Boundaries. A popular therapy & self-care buzz word that’s thrown around all the time. Often boundaries are presented with the metaphor of a fence separating your yards from your neighbors. You are responsible to water your own garden & take care of what’s in your yard, regardless of what’s going on in your neighbors’ side. That’s lovely, but what does that mean?

We could spend many blogs talking about boundaries, but for the sake of simplicity, at their core, boundaries are a combination of a request + a commitment to yourself for the aim of taking care of yourself. Let’s break that down:

Request: Asking someone to do something or refrain from doing something. Making a clear request about your expectations sets you up for success. Other people can’t read your mind, nor is it fair to punish others for request we have not communicated. Remember, the other person has the right to say yes, no, or let’s negotiate to the request you present.

Examples: “Please don’t yell at me” or “Please be here by 3pm”.

Commitment to yourself: This is what you will do to take care of yourself if the other person is not willing or able to agree to your request. This piece of the puzzle is essential, and is the most neglected part of setting & maintaining boundaries.
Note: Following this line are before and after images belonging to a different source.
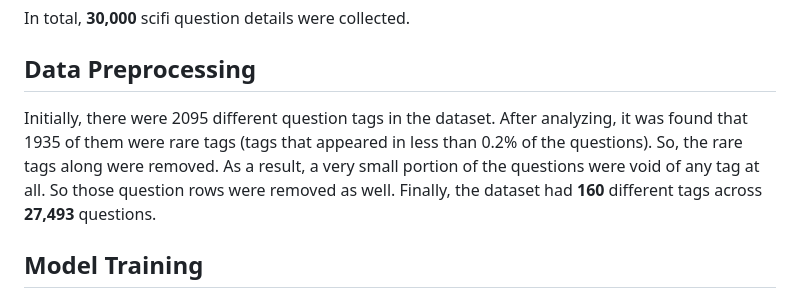
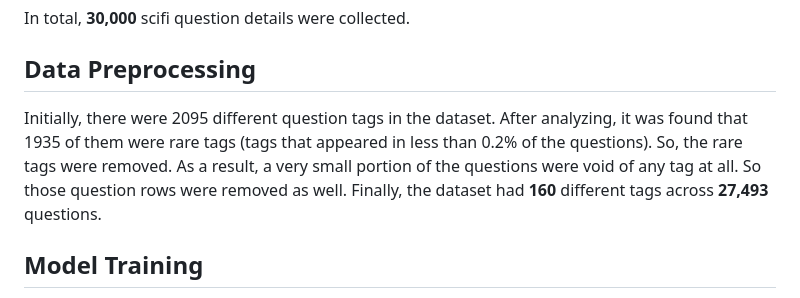
Before and after one commit to zzarif/Multilabel-Scifi-Tags-Classifier, a Markdown page: README.md, the part around the change. GitHub-like rendering.

```diff
--- a/README.md
+++ b/README.md
@@ -9,7 +9,7 @@ Data was collected from https://scifi.stackexchange.com/questions, a part of the
 In total, **30,000** scifi question details were collected.
 
 ## Data Preprocessing
-Initially, there were 2095 different question tags in the dataset. After analyzing, it was found that 1935 of them were rare tags (tags that appeared in less than 0.2% of the questions). So, the rare tags along were removed. As a result, a very small portion of the questions were void of any tag at all. So those question rows were removed as well. Finally, the dataset had **160** different tags across **27,493** questions.
+Initially, there were 2095 different question tags in the dataset. After analyzing, it was found that 1935 of them were rare tags (tags that appeared in less than 0.2% of the questions). So, the rare tags were removed. As a result, a very small portion of the questions were void of any tag at all. So those question rows were removed as well. Finally, the dataset had **160** different tags across **27,493** questions.
 
 ## Model Training
 Finetuned a `distilroberta-base` model from HuggingFace Transformers using Fastai and Blurr. The model training notebook can be viewed [here](notebooks/distilroberta-base/).
```
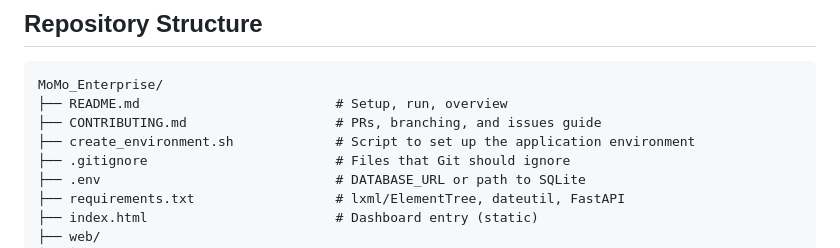
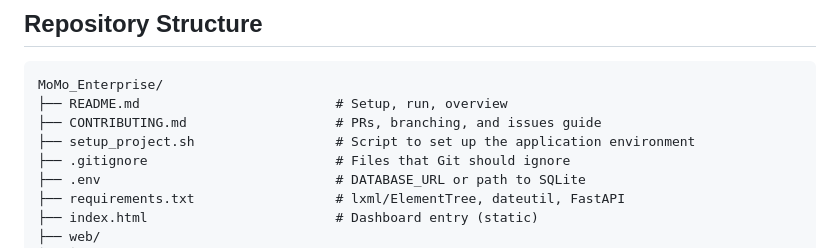
Before and after one commit to m-dhieu/Before, a Markdown page: README.md, the part around the change. Rendered like a GitHub page.

```diff
--- a/README.md
+++ b/README.md
@@ -35,7 +35,7 @@ The system ingests SMS data in XML format, performs data cleaning and categoriza
 MoMo_Enterprise/
 ├── README.md                         # Setup, run, overview
 ├── CONTRIBUTING.md                   # PRs, branching, and issues guide
-├── create_environment.sh             # Script to set up the application environment
+├── setup_project.sh                  # Script to set up the application environment
 ├── .gitignore                        # Files that Git should ignore
 ├── .env                              # DATABASE_URL or path to SQLite
 ├── requirements.txt                  # lxml/ElementTree, dateutil, FastAPI
```
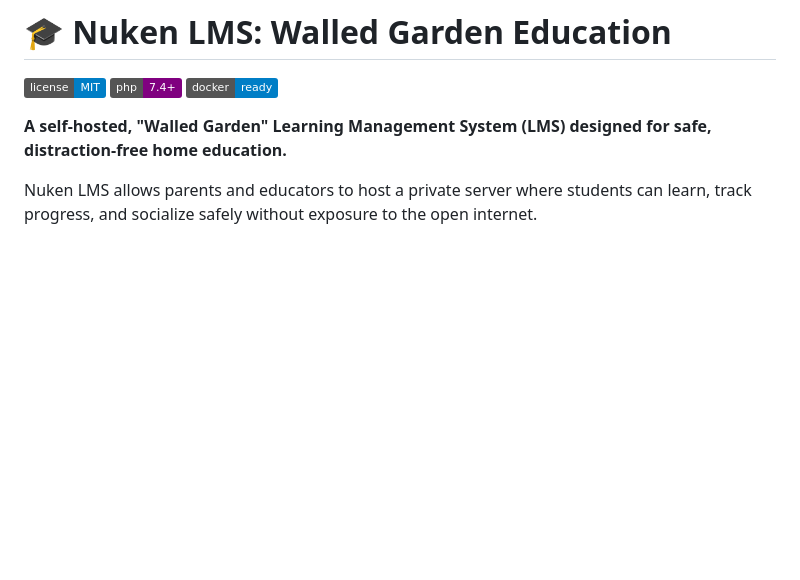
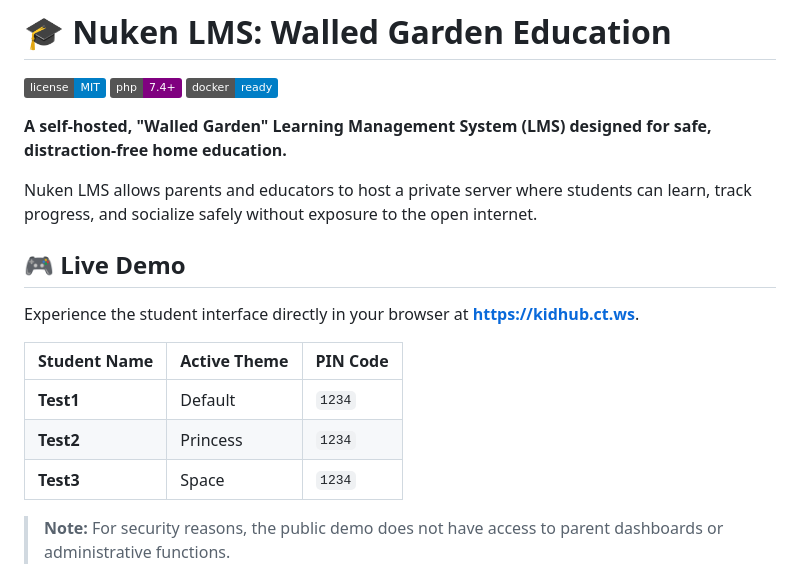
Before and after one commit to nuken/kid-games, a Markdown page: README.md, the part around the change. Drawn GitHub-style; badges without logos; blank space fills up the shorter version.

```diff
--- a/README.md
+++ b/README.md
@@ -5,6 +5,17 @@
 **A self-hosted, "Walled Garden" Learning Management System (LMS) designed for safe, distraction-free home education.**
 
 Nuken LMS allows parents and educators to host a private server where students can learn, track progress, and socialize safely without exposure to the open internet.
+
+## 🎮 Live Demo
+Experience the student interface directly in your browser at **[https://kidhub.ct.ws](https://kidhub.ct.ws)**.
+
+| Student Name | Active Theme | PIN Code |
+| :--- | :--- | :--- |
+| **Test1** | Default | `1234` |
+| **Test2** | Princess | `1234` |
+| **Test3** | Space | `1234` |
+
+> **Note:** For security reasons, the public demo does not have access to parent dashboards or administrative functions.
 
 [![Nuken LMS Dashboard](Screenshots/Defaultthememain.jpeg)](Screenshots/README.md)
 > *[Click here to view the full Screenshot Gallery](Screenshots/README.md)*
```
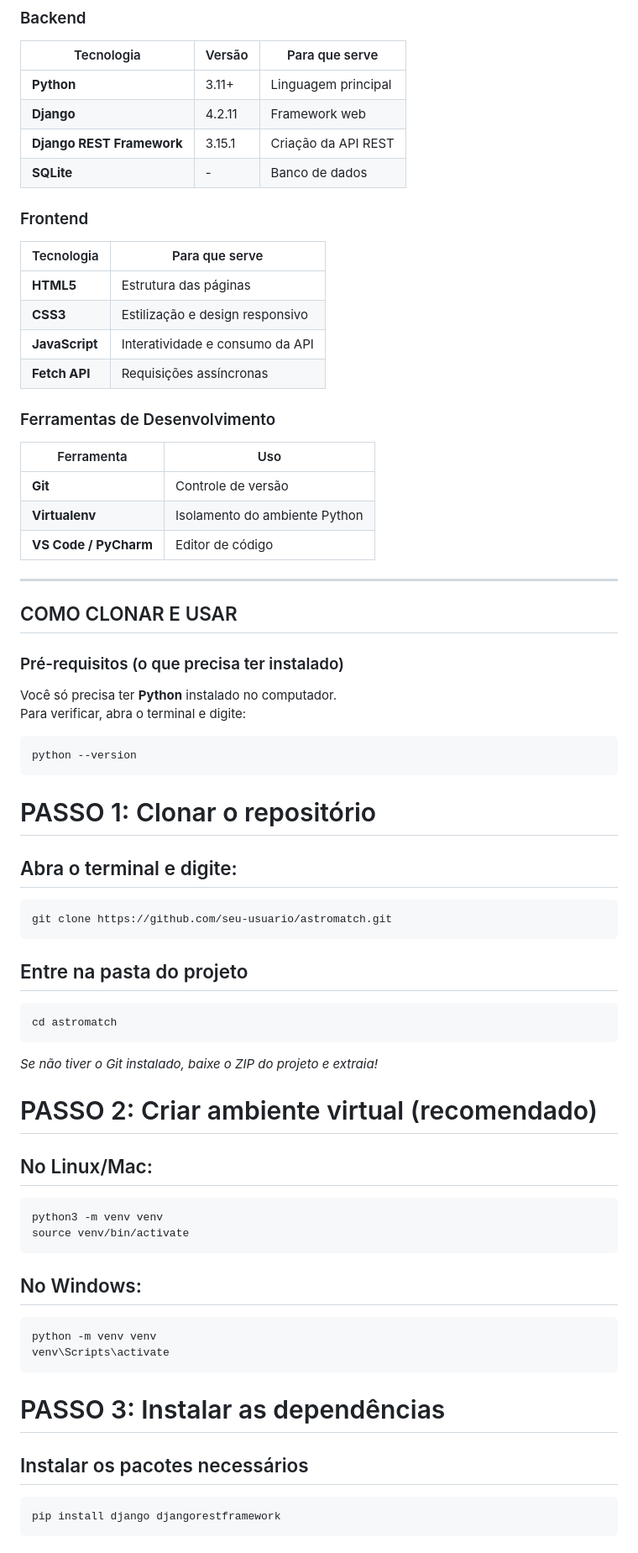
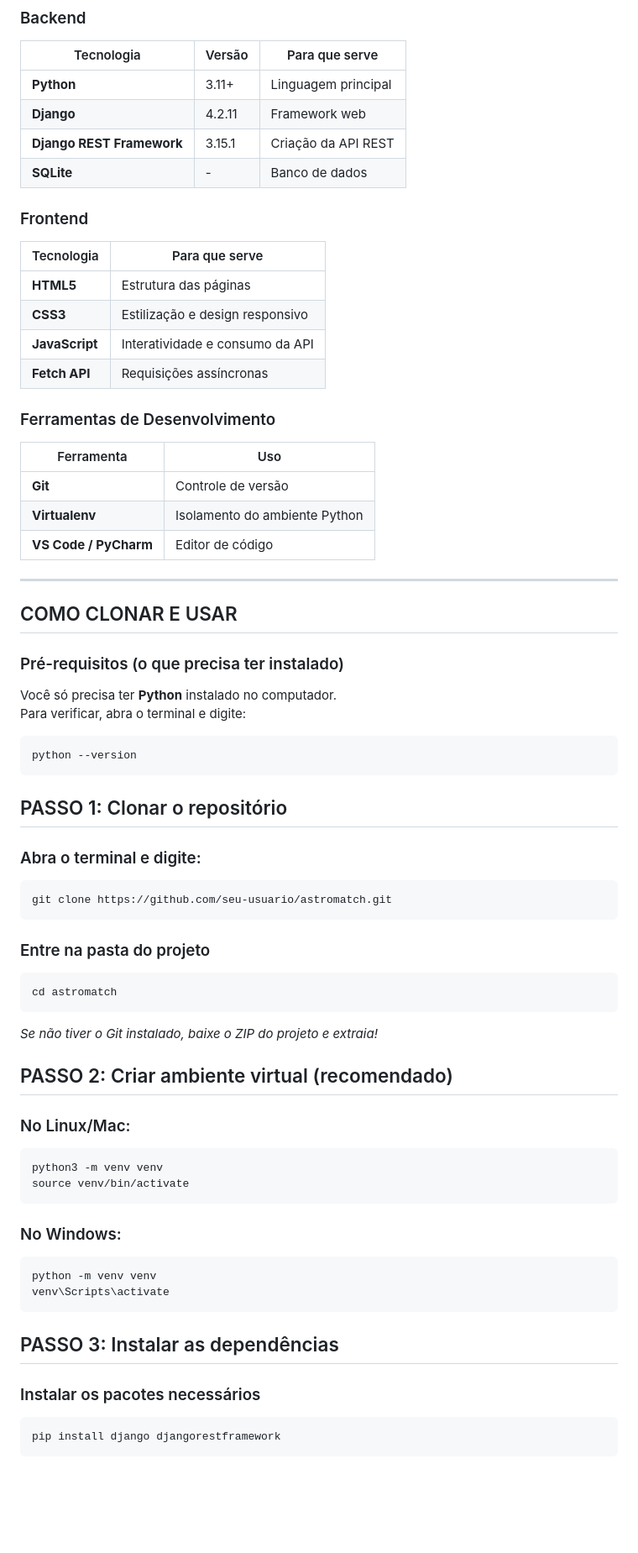
Before and after one commit to MMVonnSeek/AstroMatch-API-Django, a Markdown page: README.md, the part around one of its changes. Shown at 84% size. GitHub-like rendering; blank space fills up the shorter version.

````diff
--- a/README.md
+++ b/README.md
@@ -41,6 +41,7 @@ AstroMatch é uma API RESTful completa de astrologia que permite consultar infor
 | **Django REST Framework** | 3.15.1 | Criação da API REST |
 | **SQLite** | - | Banco de dados |
 
+
 ### Frontend
 | Tecnologia | Para que serve |
 |------------|-----------------|
@@ -48,6 +49,7 @@ AstroMatch é uma API RESTful completa de astrologia que permite consultar infor
 | **CSS3** | Estilização e design responsivo |
 | **JavaScript** | Interatividade e consumo da API |
 | **Fetch API** | Requisições assíncronas |
+
 
 ### Ferramentas de Desenvolvimento
 | Ferramenta | Uso |
@@ -58,6 +60,7 @@ AstroMatch é uma API RESTful completa de astrologia que permite consultar infor
 
 ---
 
+
 ##  COMO CLONAR E USAR
 
 ###  Pré-requisitos (o que precisa ter instalado)
@@ -67,36 +70,45 @@ Para verificar, abra o terminal e digite:
 ```bash
 python --version
 ```
-# PASSO 1: Clonar o repositório
 
 
-## Abra o terminal e digite:
+## PASSO 1: Clonar o repositório
+
+
+### Abra o terminal e digite:
 ```bash
 git clone https://github.com/seu-usuario/astromatch.git
 ```
-## Entre na pasta do projeto
+
+### Entre na pasta do projeto
 ```bash
 cd astromatch
 ```
 _Se não tiver o Git instalado, baixe o ZIP do projeto e extraia!_
 
-# PASSO 2: Criar ambiente virtual (recomendado)
 
 
-## No Linux/Mac:
+## PASSO 2: Criar ambiente virtual (recomendado)
+
+
+### No Linux/Mac:
 ```bash
 python3 -m venv venv
 source venv/bin/activate
 ```
-## No Windows:
+
+### No Windows:
 ```bash
 python -m venv venv
 venv\Scripts\activate
 ```
 
-# PASSO 3: Instalar as dependências
 
-## Instalar os pacotes necessários
+## PASSO 3: Instalar as dependências
+
+
+
+### Instalar os pacotes necessários
 ```bash
 pip install django djangorestframework
 ```
````
Also changed, not shown: other parts of README.md (+21 -8 lines).
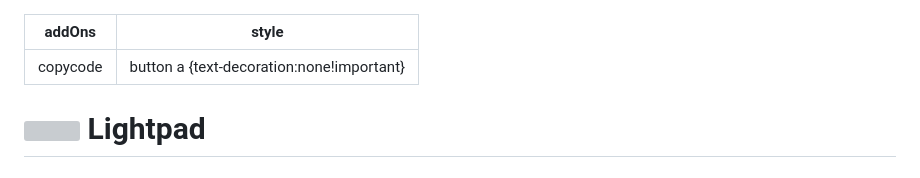
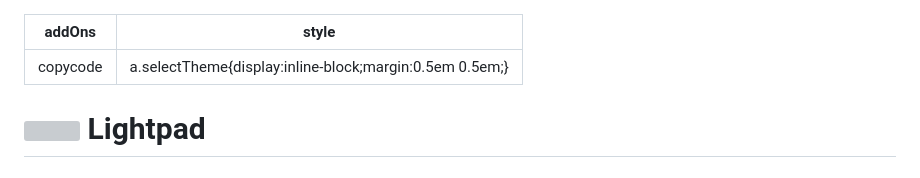
Before and after one commit to eyssette/markpage, a Markdown page: contentLightpad.md, the part around the change printed below. Drawn GitHub-style; grey boxes are pictures that could not be loaded.

Commit message:
fix(lightpad): liens classiques pour choisir un thème

```diff
--- a/contentLightpad.md
+++ b/contentLightpad.md
@@ -1,6 +1,6 @@
 ---
 addOns: copycode
-style: button a {text-decoration:none!important}
+style: a.selectTheme{display:inline-block;margin:0.5em 0.5em;}
 ---
 
 # <img width="50" height="50" alt src="lightpad.svg?nolightbox"> Lightpad
```
Also changed, not shown: other parts of contentLightpad.md (+3 -1 lines).
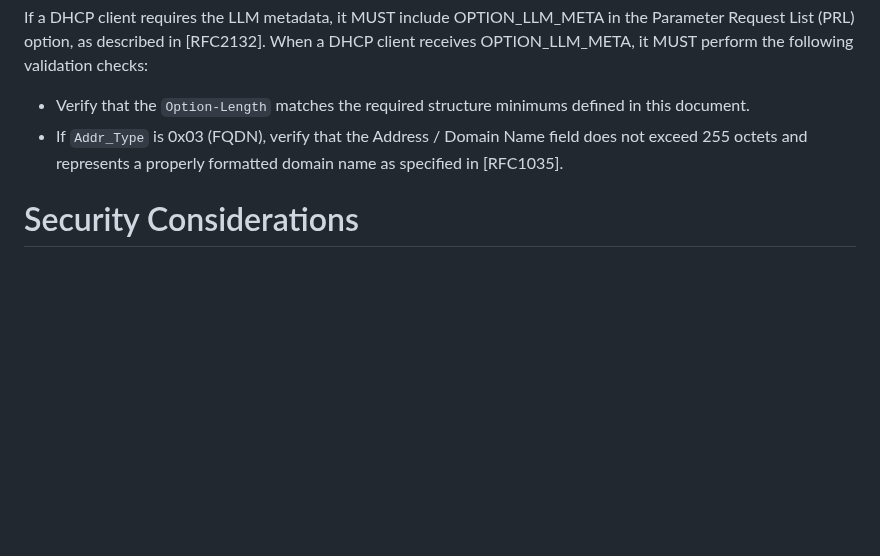
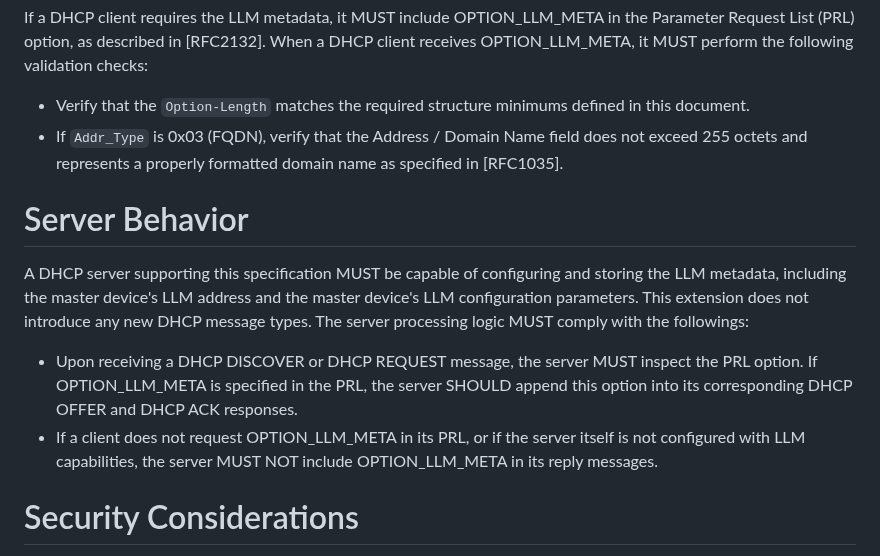
Before and after one commit to Yuanyuan4666/draft-yang-dhcp-extension, a Markdown page: draft-yang-dhcp-extension.md, the part around one of its changes. GitHub-like rendering; blank space fills up the shorter version.

```diff
--- a/draft-yang-dhcp-extension.md
+++ b/draft-yang-dhcp-extension.md
@@ -196,6 +159,13 @@ If a DHCP client requires the LLM metadata, it MUST include OPTION_LLM_META in t
 * Verify that the `Option-Length` matches the required structure minimums defined in this document.
 * If `Addr_Type` is 0x03 (FQDN), verify that the Address / Domain Name field does not exceed 255 octets and represents a properly formatted domain name as specified in [RFC1035].
 
+# Server Behavior
+
+A DHCP server supporting this specification MUST be capable of configuring and storing the LLM metadata, including the master device's LLM address and the master device's LLM configuration parameters. This extension does not introduce any new DHCP message types. The server processing logic MUST comply with the followings:
+
+* Upon receiving a DHCP DISCOVER or DHCP REQUEST message, the server MUST inspect the PRL option. If OPTION_LLM_META is specified in the PRL, the server SHOULD append this option into its corresponding DHCP OFFER and DHCP ACK responses.
+* If a client does not request OPTION_LLM_META in its PRL, or if the server itself is not configured with LLM capabilities, the server MUST NOT include OPTION_LLM_META in its reply messages.
+
 # Security Considerations
 
 The communication between the DHCP client and the DHCP server for exchanging LLM address and configuration parameters is security sensitive and requires server authentication and integrity protection. DHCPv4 authentication mechanisms specified in [RFC3118] can be used for this purpose.
```
Also changed, not shown: other parts of draft-yang-dhcp-extension.md (+1 -38 lines).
When clients say “They don’t respect my boundaries!” or “My boundaries aren’t working!” it’s usually because they have not followed through on their responsibility to themselves. The only person you can control is yourself.

Examples: “If you speak to me that way, I will leave the conversation until we can speak calmly to each other.” or “I’ll be leaving at 3pm, so if you aren’t here on time, you’ll need to find another ride.”

Boundaries exist for your self-care & enable you to live within your values. They are not intended to change another person’s behaviors. At the end of the day, a boundary may have an impact on how another person treats you, but the end goal of successful boundaries is to take care of yourself. Successful boundaries will help you look in the mirror and feel good about how you behaved, whether the other person “respected your boundary” or not.

On the boundary struggle bus? You are not alone. Boundaries are hard work and take lots of practice. Reach out if you’d like some support taking the next step toward a healthy, boundaried life.

Boundary Myths

Many people aren’t taught what boundaries are or how to properly set them. Just like any new skill, learning to set boundaries can feel clumsy and awkward at first. As you learn how to set boundaries, you may run into some common myths:

1. Setting boundaries is mean.

I hear this one a lot, “I don’t want to be mean, but… I feel so rude!” When you are used to accommodating other people's’ needs and ignoring your own, setting boundaries can feel cold. Boundaries are not meant to control or manipulate others, they are intended to protect you from being taken advantage of.

2. Boundaries are punishment.

While there may be natural consequences involved in boundaries, they are not intended to be punitive in nature. Boundaries exist to say, “here is my line in the sand, please don’t cross it. If you do cross it, I will need to ____ in order to take care of myself.” Boundaries exist to protect and care for the boundary maker, not punish the boundary breaker.

3. Boundaries are selfish.

People that struggle to set and maintain boundaries often also struggle with disappointing others. In her research on vulnerability, Brene Brown found that the most compassionate people were also the most boundaried. Setting and keeping boundaries allows you to have your needs and self-care met, allowing you to be more genuinely present to the emotional state of others. Think of how airlines tell you to put your oxygen mask on before helping someone else; it is not selfish to protect yourself.

4. Boundaries are permanent.

You have the right to change your mind at any time. If a boundary isn’t working or something changes, boundaries can always be renegotiated.

5. People won’t respect my boundaries.

Boundaries are not designed to change or control other people’s behavior. The only thing you can control is yourself and the only boundary you can successfully enforce is your own. Boundaries do not depend on other people bending to your wishes, but rather on your ability to consistently follow through on your needs. Other people respecting your boundaries is much less important than you respecting yourself enough to keep them.